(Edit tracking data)

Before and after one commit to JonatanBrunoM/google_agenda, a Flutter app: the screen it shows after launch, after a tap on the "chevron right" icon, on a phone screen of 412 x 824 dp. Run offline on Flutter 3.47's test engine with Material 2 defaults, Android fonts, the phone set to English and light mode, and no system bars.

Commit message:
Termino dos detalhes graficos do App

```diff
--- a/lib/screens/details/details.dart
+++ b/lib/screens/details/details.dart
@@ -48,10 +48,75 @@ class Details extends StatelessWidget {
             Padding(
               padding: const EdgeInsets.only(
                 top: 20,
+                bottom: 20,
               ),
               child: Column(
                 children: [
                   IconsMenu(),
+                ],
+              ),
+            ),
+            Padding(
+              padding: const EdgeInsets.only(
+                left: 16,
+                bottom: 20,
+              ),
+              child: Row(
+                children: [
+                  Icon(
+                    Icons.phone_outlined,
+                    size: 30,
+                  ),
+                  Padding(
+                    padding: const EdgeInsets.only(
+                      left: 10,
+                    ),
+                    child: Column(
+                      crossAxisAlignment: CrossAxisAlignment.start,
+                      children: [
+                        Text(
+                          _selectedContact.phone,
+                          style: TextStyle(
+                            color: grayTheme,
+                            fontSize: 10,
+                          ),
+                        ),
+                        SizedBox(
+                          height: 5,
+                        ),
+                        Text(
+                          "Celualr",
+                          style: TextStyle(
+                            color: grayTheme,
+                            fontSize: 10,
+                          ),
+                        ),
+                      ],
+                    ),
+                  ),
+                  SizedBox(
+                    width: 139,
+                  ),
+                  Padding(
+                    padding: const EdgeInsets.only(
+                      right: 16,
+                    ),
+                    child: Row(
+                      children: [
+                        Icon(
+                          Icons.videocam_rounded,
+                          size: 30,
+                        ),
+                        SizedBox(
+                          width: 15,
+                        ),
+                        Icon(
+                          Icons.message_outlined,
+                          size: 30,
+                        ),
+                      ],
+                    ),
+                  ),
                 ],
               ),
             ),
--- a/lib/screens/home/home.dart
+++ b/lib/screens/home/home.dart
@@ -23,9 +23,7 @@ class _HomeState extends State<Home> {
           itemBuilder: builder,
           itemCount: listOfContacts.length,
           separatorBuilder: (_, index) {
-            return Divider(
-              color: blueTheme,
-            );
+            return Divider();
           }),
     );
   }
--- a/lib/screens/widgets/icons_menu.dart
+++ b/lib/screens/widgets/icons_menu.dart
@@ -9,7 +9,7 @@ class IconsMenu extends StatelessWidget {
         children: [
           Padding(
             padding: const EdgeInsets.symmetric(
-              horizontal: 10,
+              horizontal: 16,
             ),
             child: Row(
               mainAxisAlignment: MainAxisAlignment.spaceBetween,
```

> _What is required_
I'd like the entries above reproduced in full, exactly as they stand.

> _Solved exercise_
Before and after one commit to JonatanBrunoM/google_agenda, a Flutter app: the screen it shows after launch, after a tap on the "chevron right" icon, on a phone screen of 412 x 824 dp. Run offline on Flutter 3.47's test engine with Material 2 defaults, Android fonts, the phone set to English and light mode, and no system bars.

Commit message:
Termino dos detalhes graficos do App

```diff
--- a/lib/screens/details/details.dart
+++ b/lib/screens/details/details.dart
@@ -48,10 +48,75 @@ class Details extends StatelessWidget {
             Padding(
               padding: const EdgeInsets.only(
                 top: 20,
+                bottom: 20,
               ),
               child: Column(
                 children: [
                   IconsMenu(),
+                ],
+              ),
+            ),
+            Padding(
+              padding: const EdgeInsets.only(
+                left: 16,
+                bottom: 20,
+              ),
+              child: Row(
+                children: [
+                  Icon(
+                    Icons.phone_outlined,
+                    size: 30,
+                  ),
+                  Padding(
+                    padding: const EdgeInsets.only(
+                      left: 10,
+                    ),
+                    child: Column(
+                      crossAxisAlignment: CrossAxisAlignment.start,
+                      children: [
+                        Text(
+                          _selectedContact.phone,
+                          style: TextStyle(
+                            color: grayTheme,
+                            fontSize: 10,
+                          ),
+                        ),
+                        SizedBox(
+                          height: 5,
+                        ),
+                        Text(
+                          "Celualr",
+                          style: TextStyle(
+                            color: grayTheme,
+                            fontSize: 10,
+                          ),
+                        ),
+                      ],
+                    ),
+                  ),
+                  SizedBox(
+                    width: 139,
+                  ),
+                  Padding(
+                    padding: const EdgeInsets.only(
+                      right: 16,
+                    ),
+                    child: Row(
+                      children: [
+                        Icon(
+                          Icons.videocam_rounded,
+                          size: 30,
+                        ),
+                        SizedBox(
+                          width: 15,
+                        ),
+                        Icon(
+                          Icons.message_outlined,
+                          size: 30,
+                        ),
+                      ],
+                    ),
+                  ),
                 ],
               ),
             ),
--- a/lib/screens/home/home.dart
+++ b/lib/screens/home/home.dart
@@ -23,9 +23,7 @@ class _HomeState extends State<Home> {
           itemBuilder: builder,
           itemCount: listOfContacts.length,
           separatorBuilder: (_, index) {
-            return Divider(
-              color: blueTheme,
-            );
+            return Divider();
           }),
     );
   }
--- a/lib/screens/widgets/icons_menu.dart
+++ b/lib/screens/widgets/icons_menu.dart
@@ -9,7 +9,7 @@ class IconsMenu extends StatelessWidget {
         children: [
           Padding(
             padding: const EdgeInsets.symmetric(
-              horizontal: 10,
+              horizontal: 16,
             ),
             child: Row(
               mainAxisAlignment: MainAxisAlignment.spaceBetween,
```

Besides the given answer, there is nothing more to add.